(Beginning of Dataset excerpts)

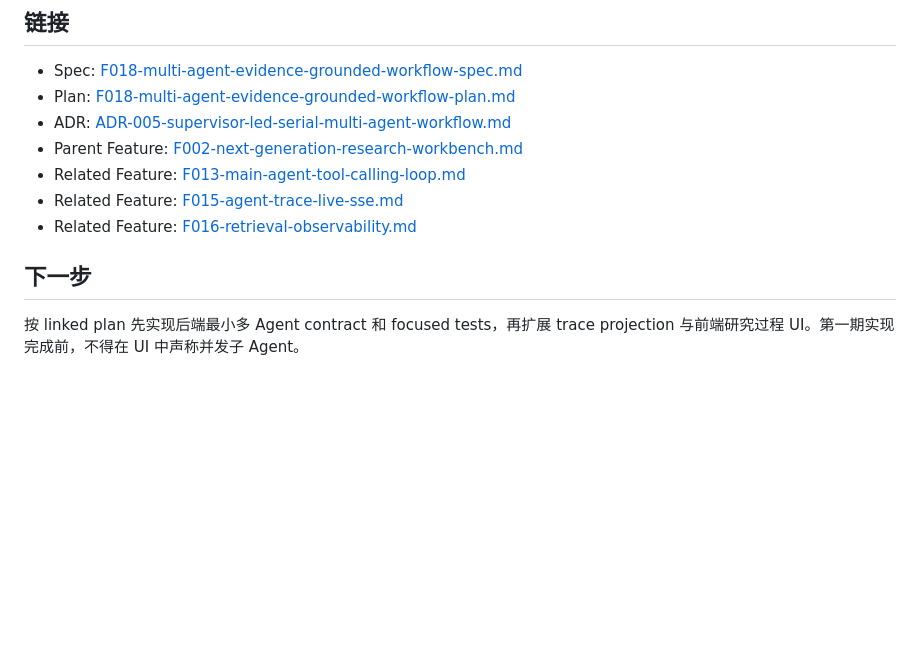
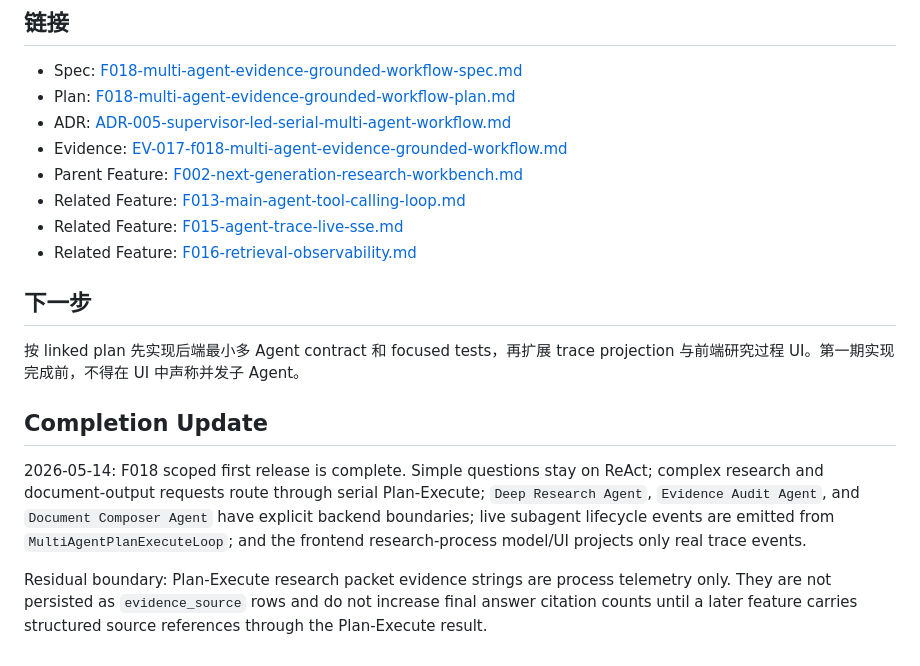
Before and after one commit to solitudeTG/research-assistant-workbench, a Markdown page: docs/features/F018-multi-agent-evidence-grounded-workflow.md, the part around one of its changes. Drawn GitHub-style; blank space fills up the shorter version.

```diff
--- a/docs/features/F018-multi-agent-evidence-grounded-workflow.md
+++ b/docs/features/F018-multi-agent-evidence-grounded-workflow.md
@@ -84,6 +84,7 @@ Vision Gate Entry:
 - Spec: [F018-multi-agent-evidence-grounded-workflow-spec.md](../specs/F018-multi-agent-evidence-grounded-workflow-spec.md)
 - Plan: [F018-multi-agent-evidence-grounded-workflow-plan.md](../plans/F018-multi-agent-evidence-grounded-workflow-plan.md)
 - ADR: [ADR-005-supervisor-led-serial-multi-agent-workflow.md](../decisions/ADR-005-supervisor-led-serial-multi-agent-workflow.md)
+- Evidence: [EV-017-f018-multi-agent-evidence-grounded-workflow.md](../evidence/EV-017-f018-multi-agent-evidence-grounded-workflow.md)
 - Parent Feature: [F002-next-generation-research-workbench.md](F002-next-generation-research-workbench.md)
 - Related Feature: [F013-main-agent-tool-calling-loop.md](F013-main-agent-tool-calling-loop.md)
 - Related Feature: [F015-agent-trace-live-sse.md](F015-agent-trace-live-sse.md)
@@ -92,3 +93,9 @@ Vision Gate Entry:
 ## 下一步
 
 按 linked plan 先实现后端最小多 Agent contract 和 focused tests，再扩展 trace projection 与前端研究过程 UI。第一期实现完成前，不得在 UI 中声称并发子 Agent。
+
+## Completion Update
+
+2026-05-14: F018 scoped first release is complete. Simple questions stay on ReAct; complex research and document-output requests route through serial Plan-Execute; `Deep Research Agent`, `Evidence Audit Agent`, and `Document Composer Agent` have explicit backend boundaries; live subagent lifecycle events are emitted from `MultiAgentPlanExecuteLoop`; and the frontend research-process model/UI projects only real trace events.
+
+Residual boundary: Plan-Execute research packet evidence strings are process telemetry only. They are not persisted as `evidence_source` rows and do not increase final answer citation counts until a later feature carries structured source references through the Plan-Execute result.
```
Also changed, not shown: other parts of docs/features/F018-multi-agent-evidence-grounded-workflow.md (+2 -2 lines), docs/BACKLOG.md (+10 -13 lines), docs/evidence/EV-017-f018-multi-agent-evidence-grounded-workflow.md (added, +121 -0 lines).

(End of Dataset excerpts)

▶ [To do]
Every entry above should come back exactly as written, except for its pictures.

▶ [Answer below]
Before and after one commit to solitudeTG/research-assistant-workbench, a Markdown page: docs/features/F018-multi-agent-evidence-grounded-workflow.md, the part around one of its changes. Drawn GitHub-style; blank space fills up the shorter version.

```diff
--- a/docs/features/F018-multi-agent-evidence-grounded-workflow.md
+++ b/docs/features/F018-multi-agent-evidence-grounded-workflow.md
@@ -84,6 +84,7 @@ Vision Gate Entry:
 - Spec: [F018-multi-agent-evidence-grounded-workflow-spec.md](../specs/F018-multi-agent-evidence-grounded-workflow-spec.md)
 - Plan: [F018-multi-agent-evidence-grounded-workflow-plan.md](../plans/F018-multi-agent-evidence-grounded-workflow-plan.md)
 - ADR: [ADR-005-supervisor-led-serial-multi-agent-workflow.md](../decisions/ADR-005-supervisor-led-serial-multi-agent-workflow.md)
+- Evidence: [EV-017-f018-multi-agent-evidence-grounded-workflow.md](../evidence/EV-017-f018-multi-agent-evidence-grounded-workflow.md)
 - Parent Feature: [F002-next-generation-research-workbench.md](F002-next-generation-research-workbench.md)
 - Related Feature: [F013-main-agent-tool-calling-loop.md](F013-main-agent-tool-calling-loop.md)
 - Related Feature: [F015-agent-trace-live-sse.md](F015-agent-trace-live-sse.md)
@@ -92,3 +93,9 @@ Vision Gate Entry:
 ## 下一步
 
 按 linked plan 先实现后端最小多 Agent contract 和 focused tests，再扩展 trace projection 与前端研究过程 UI。第一期实现完成前，不得在 UI 中声称并发子 Agent。
+
+## Completion Update
+
+2026-05-14: F018 scoped first release is complete. Simple questions stay on ReAct; complex research and document-output requests route through serial Plan-Execute; `Deep Research Agent`, `Evidence Audit Agent`, and `Document Composer Agent` have explicit backend boundaries; live subagent lifecycle events are emitted from `MultiAgentPlanExecuteLoop`; and the frontend research-process model/UI projects only real trace events.
+
+Residual boundary: Plan-Execute research packet evidence strings are process telemetry only. They are not persisted as `evidence_source` rows and do not increase final answer citation counts until a later feature carries structured source references through the Plan-Execute result.
```
Also changed, not shown: other parts of docs/features/F018-multi-agent-evidence-grounded-workflow.md (+2 -2 lines), docs/BACKLOG.md (+10 -13 lines), docs/evidence/EV-017-f018-multi-agent-evidence-grounded-workflow.md (added, +121 -0 lines).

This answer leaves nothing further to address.